Nigerians trying to access several COVID-19 relief funds last year lost N2.75 billion to fraudsters as data released by the Nigeria Inter Bank Settlement System (NIBSS) the custodian of banking sector data, showed that 68 percent of fraud perpetuated in the third quarter of last year was through social engineering.
Social engineering is when fraudsters trick individuals to reveal personal data that could be used to access their bank accounts. Fraudsters had taken advantage of the several government social intervention funds aimed at relieving the impact of the COVID-19 pandemic on Nigerians to rob them of their funds.
Last year, fraudsters had sent messages via WhatsApp and text messages telling people to fill a form to be a recipient of some of the funds being disbursed. Also the federal government N-Power website had been cloned as individuals filled out sensitive information on phoney websites.
All these alongside the phishing emails and text messages had culminated in increased loss to fraud last year. According to data from NIBSS, attempted fraud value rose by 44 per cent in the third quarter of 2020 compared to Q3 2019, while actual loss value for Q3 2020 rose by 500 per cent compared to Q3 2019.
In Q3 2019, there was 10,692 attempted fraud with a value of N1.09 billion, while actual loss was N552 million. The figure however rose to 16,988 attempted fraud with a value of N3.5 billion of which actual loss to fraudsters was N3.35 billion.
The report showed that social engineering is still a preferred and successful technique employed by fraudsters as a total of 11,589 cases were reported to have been carried out using various social engineering techniques resulting in N42.755 billion fraud loss value for Q3,2020. This makes up for 68 per cent of the entire fraud volume and value for the Q3 2020.
In comparison to Q3 2019 fraud volume across fraud techniques such as lack of second factor authentication, robbery and lost cards decreased in volumes, while social engineering creased by 144 per cent for Q3 2020.
As with the first half of the year, the highest losses to fraud were recorded on the web channel in Q3, 2020 with a percentage fraud volume of 35.5 per cent from the total fraud volume recorded. The mobile channel with a loss of N410 million made up 11.7 per cent of the entire fraud loss values in Q3 2020. Trend from start of year till date shows that the web and mobile channels are viable mediums for exponential fraudulent gains.

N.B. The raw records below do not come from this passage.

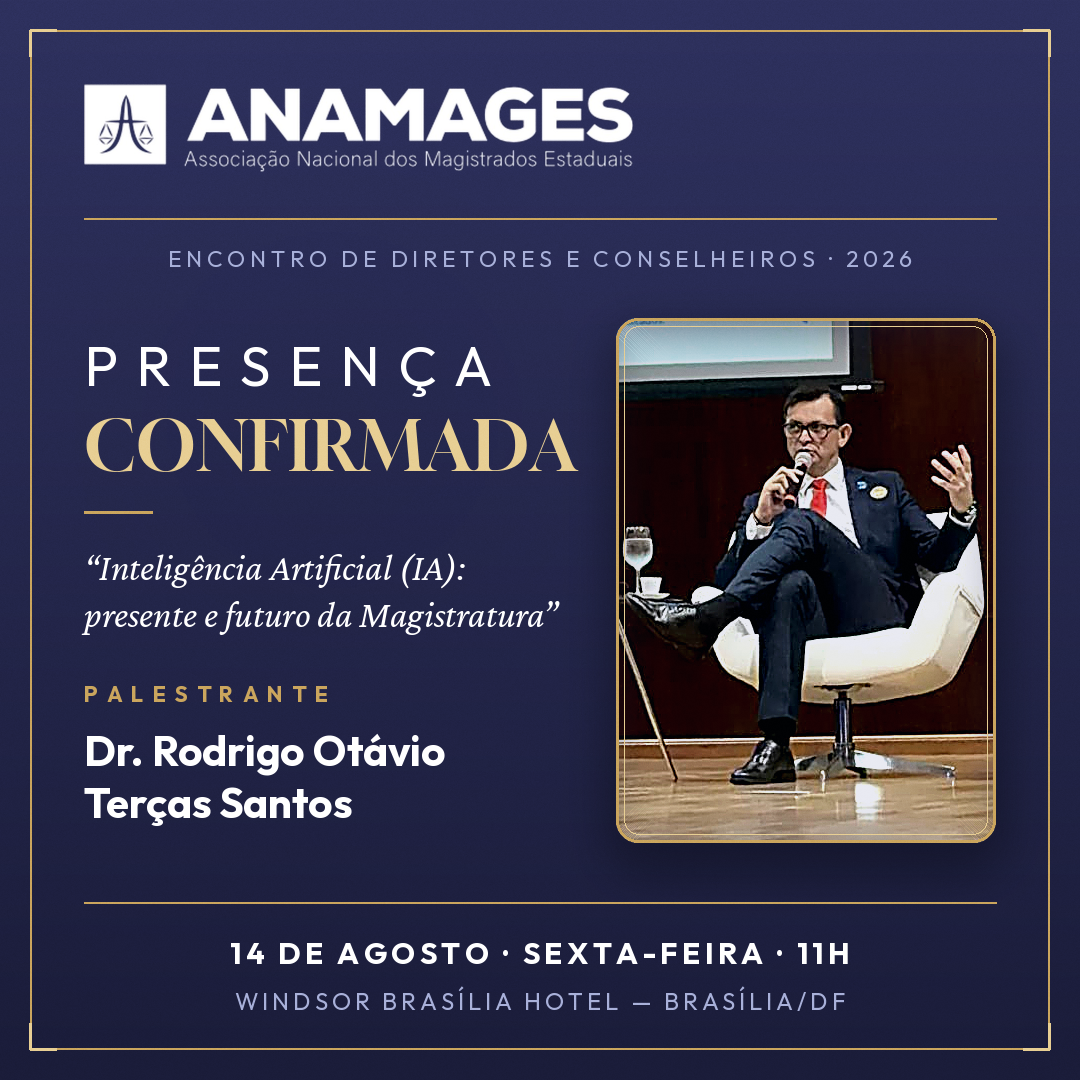
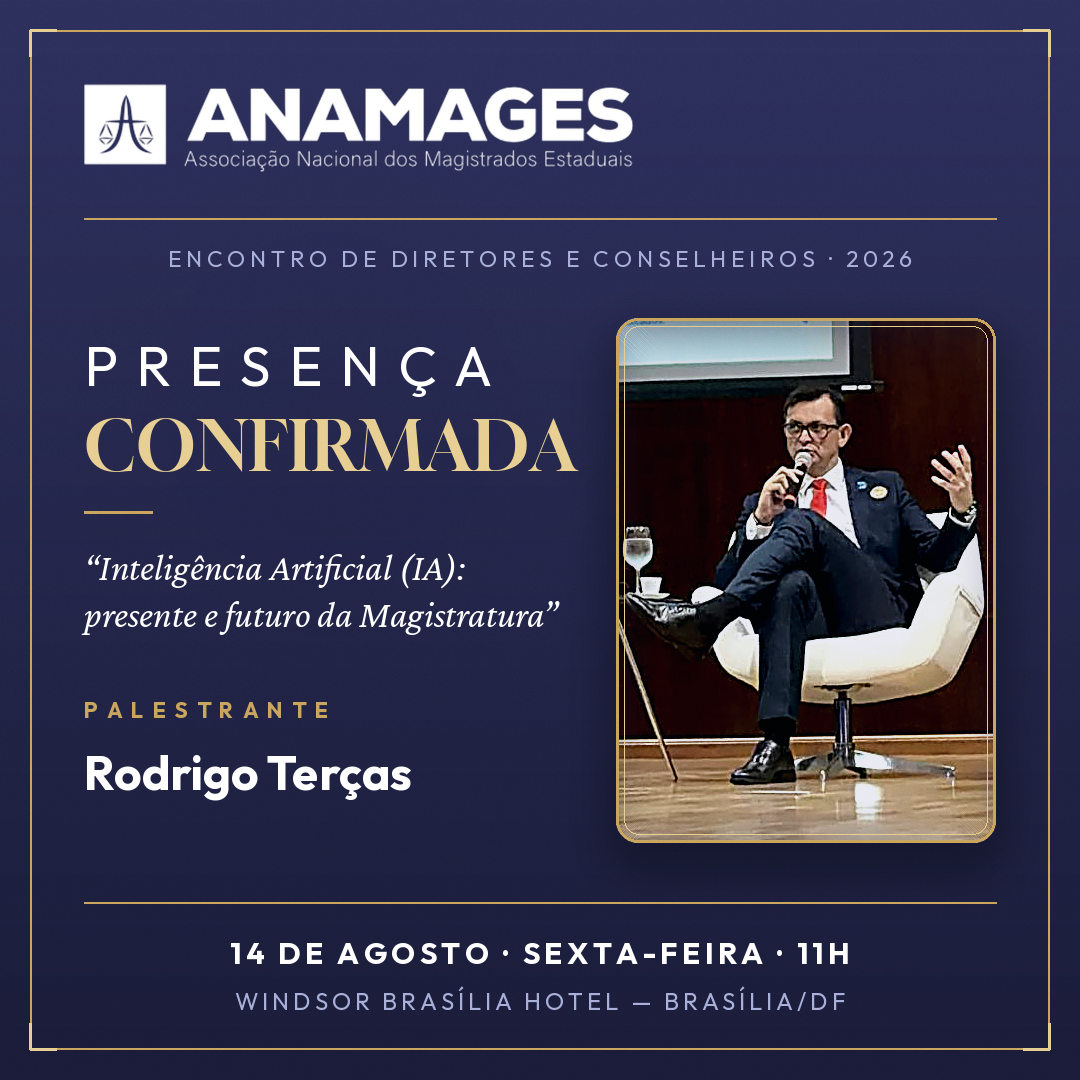
Atualiza artes: palestrante 'Rodrigo Terças' e nova legenda com homenagem
Nome nas artes passa a ser 'Rodrigo Terças'; legenda sugerida reescrita
destacando a honra de dividir a programação com grandes nomes do
Judiciário e a alegria de palestrar em seguida ao Des. Elpídio Donizetti.

Claude-Session: https://claude.ai/code/session_01TNw8TGeCAbNJ5dGHWvcnaC

Changed region(s): [[0.0611, 0.6111, 0.4278, 0.7639]]

diff --git a/social/anamages-2026-presenca-confirmada/gerar_artes.py b/social/anamages-2026-presenca-confirmada/gerar_artes.py
@@ -234,7 +234,7 @@ H1A, H1B = "PRESENÇA", "CONFIRMADA"
 TEMA_1   = "Inteligência Artificial (IA):"
 TEMA_2   = "presente e futuro da Magistratura"
 ROLE     = "PALESTRANTE"
-NAME     = "Dr. Rodrigo Otávio Terças Santos"
+NAME     = "Rodrigo Terças"
 DATA     = "14 DE AGOSTO · SEXTA-FEIRA · 11H"
 LOCAL    = "WINDSOR BRASÍLIA HOTEL — BRASÍLIA/DF"
 
@@ -273,7 +273,7 @@ def make_story():
     d = ImageDraw.Draw(img)
 
     # placa de nome sobreposta à base do retrato
-    plate_w, plate_h = 830, 158
+    plate_w, plate_h = 660, 158
     plx, ply = W//2 - plate_w//2, py + ph - 74
     pl = Image.new("RGBA", img.size, (0, 0, 0, 0))
     pld = ImageDraw.Draw(pl)
@@ -283,7 +283,7 @@ def make_story():
     d = ImageDraw.Draw(img)
     f_role = font(F_SANS_B, 24)
     draw_tracked(d, (W//2, ply + 26), ROLE, f_role, GOLD, 24 * 0.42)
-    f_name, tr_n = fit_font(d, NAME, F_SANS_B, plate_w - 90, 42, 0.02)
+    f_name, tr_n = fit_font(d, NAME, F_SANS_B, plate_w - 90, 46, 0.02)
     draw_tracked(d, (W//2, ply + 74), NAME, f_name, WHITE, tr_n)
 
     y = ply + plate_h + 46
@@ -346,14 +346,13 @@ def make_post():
     for i, line in enumerate(["“" + TEMA_1] + wrap_text(d, TEMA_2 + "”", f_tema, lw_col)):
         d.text((lx, y), line, font=f_tema, fill=WHITE)
         y += 47
-    y += 40
+    y += 56
 
     f_role = font(F_SANS_B, 22)
     draw_tracked(d, (lx, y), ROLE, f_role, GOLD, 22 * 0.40, anchor="left")
-    y += 44
-    f_name = font(F_SANS_B, 42)
-    d.text((lx, y), "Dr. Rodrigo Otávio", font=f_name, fill=WHITE)
-    d.text((lx, y + 52), "Terças Santos", font=f_name, fill=WHITE)
+    y += 46
+    f_name = font(F_SANS_B, 48)
+    d.text((lx, y), NAME, font=f_name, fill=WHITE)
 
     # dispositivo (rodapé)
     d.line([(84, 902), (W - 84, 902)], fill=GOLD + (120,), width=2)

diff --git a/social/anamages-2026-presenca-confirmada/legenda-sugerida.md b/social/anamages-2026-presenca-confirmada/legenda-sugerida.md
@@ -4,15 +4,25 @@
 
 > **Presença confirmada!** ⚖
 >
-> No dia **14 de agosto (sexta-feira), às 11h**, estarei no **Encontro de Diretores e Conselheiros da ANAMAGES 2026**, no Windsor Brasília Hotel, em Brasília/DF, para ministrar a palestra:
+> No dia **14 de agosto (sexta-feira), às 11h**, terei a honra de palestrar no **Encontro de Diretores e Conselheiros da ANAMAGES 2026**, no Windsor Brasília Hotel, em Brasília/DF, com o tema:
 >
 > 🎙 *“Inteligência Artificial (IA): presente e futuro da Magistratura”*
 >
-> Será uma honra dialogar com magistradas e magistrados de todo o país sobre como a IA já transforma — e ainda vai transformar — o nosso ofício de julgar.
+> É uma honra dividir a programação com tantos nomes fortes, que enriquecem o Judiciário nacional e o público da área do Direito.
+>
+> E confesso uma alegria especial: palestrar em seguida ao Des. **Elpídio Donizetti**, ex-presidente da ANAMAGES, a quem tenho enorme admiração — e cuja obra foi base da minha preparação e aprovação em concursos jurídicos. Subir ao mesmo palco de quem me ensinou tanto pelas páginas de seus livros é um daqueles momentos que dão ainda mais sentido à caminhada.
 >
 > Nos vemos lá!
 >
-> #ANAMAGES #Magistratura #InteligênciaArtificial #IA #PoderJudiciário #Brasília #EncontroDeDiretoresEConselheiros2026
+> #ANAMAGES #Magistratura #InteligênciaArtificial #IA #PoderJudiciário #Direito #Brasília #ElpídioDonizetti
+
+## Versão mais enxuta (alternativa)
+
+> **Presença confirmada!** ⚖ Dia **14/08, às 11h**, palestro no **Encontro de Diretores e Conselheiros da ANAMAGES 2026**, em Brasília/DF, sobre *“Inteligência Artificial (IA): presente e futuro da Magistratura”*.
+>
+> Honra imensa integrar uma programação com nomes tão fortes do Judiciário nacional — e alegria especial em palestrar em seguida ao Des. **Elpídio Donizetti**, a quem tanto admiro e cuja obra foi base da minha aprovação em concursos jurídicos.
+>
+> #ANAMAGES #Magistratura #IA #Direito
 
 ## Stories
 
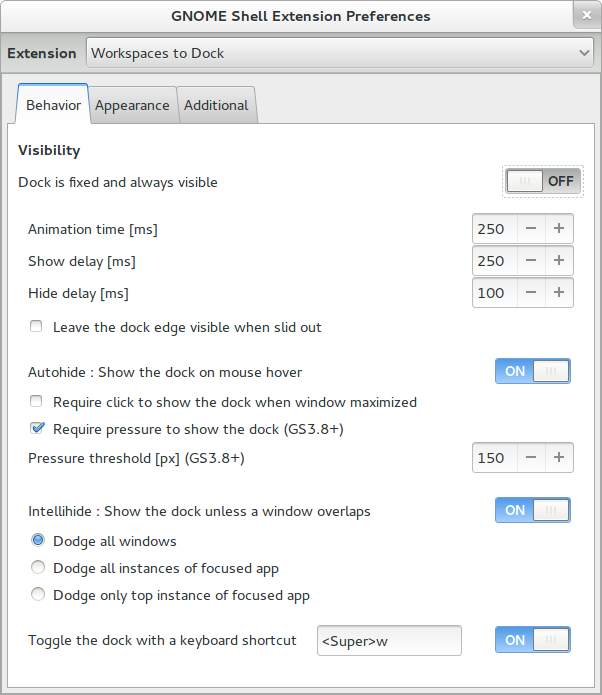
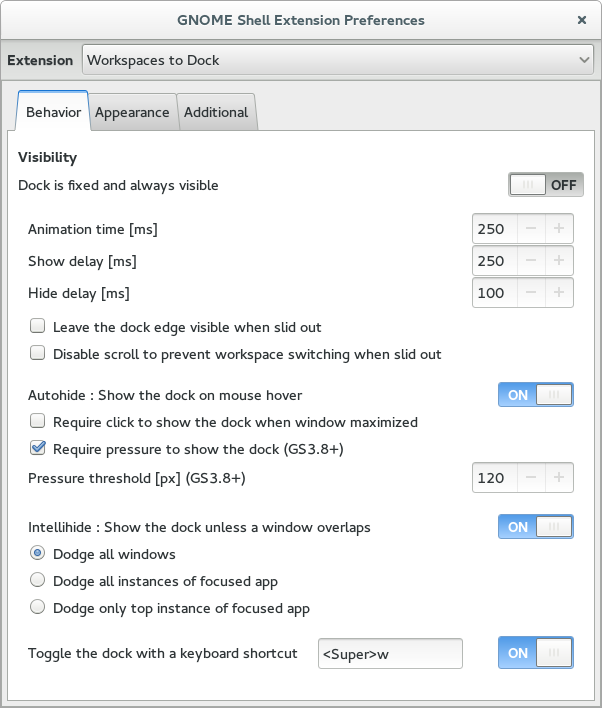
Updated Readme and Screenshots.

diff --git a/README.md b/README.md
@@ -41,6 +41,8 @@ Behavior Settings:
 
     **Leave the dock edge visible when slid out** - Option to leave the dock edge visible when in the slid out or hidden state. This option makes the dock more easily accessible in dual monitor configurations where the second monitor is to the right.
 
+    **Disable scroll to prevent workspace switching when slid out** - Option to disable mouse scrolling to prevent accidentally switching workspaces when the dock is hidden.
+    
     **Autohide : Show the dock on mouse hover** - When enabled, the dock shows when the mouse touches the right edge of screen. When disabled, the dock remains hidden unless the intellihide option is on or overview mode is entered.
 
     **Require click to show the dock when window maximized** - Require a mouse click (in addition to hovering) to show the dock when the focused window is maximized. This option helps eliminate accidentally triggering the dock when using vertical scroll bars on maximized windows.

The highest fraud loss values reported for the two consecutive quarters Q2 and Q3 2120 were on the web channel each making up 71.42 per cent and 68per cent respectively from the entire loss values reported. Fraud volume on mobile in Q3 2020 decreased by 5 per cent when compared to Q2 2020. Overall fraud volume and value decreased across all channels in Q3 2020.
Meanwhile, the report revealed that online gambling, and betting has grown to be the preferred means of fraud proceed utilisation. Reasons for growing preference by fraudsters is the minimal customer KYC requirements for onboarding, authentication and the option for immediate cash-outs which can be difficult to trace. This medium according to NIBSS has become lucrative for fraudsters to cart away stolen funds.
To mitigate against the use of these channels by fraudsters, NIBSS recommended that relevant stakeholders should ensure compliance to KYC requirements for opening wallet accounts. “Online gaming operators carrying out additional KYC on their customers to ensure adequate details are captured traceable to gamer plus restrictions on cash-outs,” it stated.